(RECORD EXCERPTS)

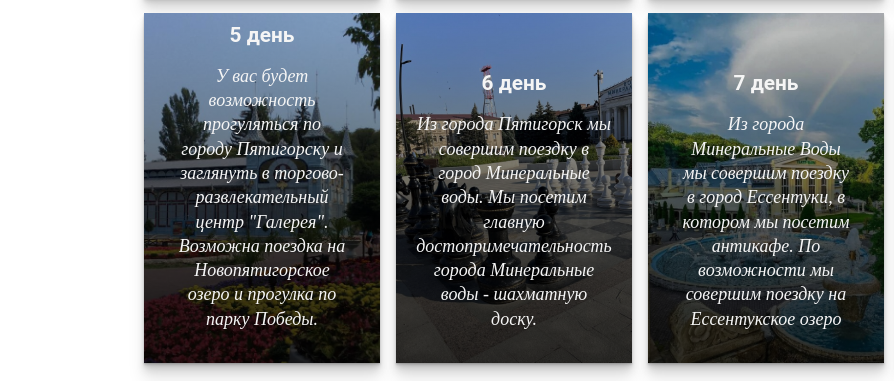
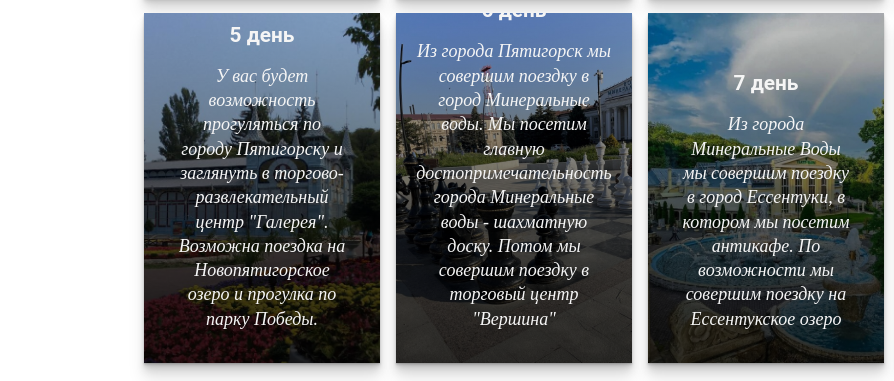
Before and after one commit to AnLian13/razvltour, a plain HTML site: page index.html in a window 1280 px wide. Shown: the part 1537-1918 px from the top of the page, 0-894 px from the left. Drawn offline with Linux system fonts and the light colour scheme.

Commit message:
Update index.html

```diff
--- a/index.html
+++ b/index.html
@@ -632,7 +632,8 @@ background-image: url(IMG_20231231_141257_292.jpg)
                 <div class="content">
                   <h2 class="title">6 день</h2>
                   <p class="copy">Из города Пятигорск мы совершим поездку в город Минеральные воды.
-                    Мы посетим главную достопримечательность города Минеральные воды - шахматную доску.
+                    Мы посетим главную достопримечательность города Минеральные воды - шахматную доску. Потом мы совершим поездку в
+                      торговый центр "Вершина"
                   </p>
                 </div>
               </div>
```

(End RECORD EXCERPTS)

■ **EXERCISE PROMPT**:
Scan the lines above, and whenever one holds the string "главную", copy it.

■ **EXERCISE RESULT**:
-                    Мы посетим главную достопримечательность города Минеральные воды - шахматную доску.
+                    Мы посетим главную достопримечательность города Минеральные воды - шахматную доску. Потом мы совершим поездку в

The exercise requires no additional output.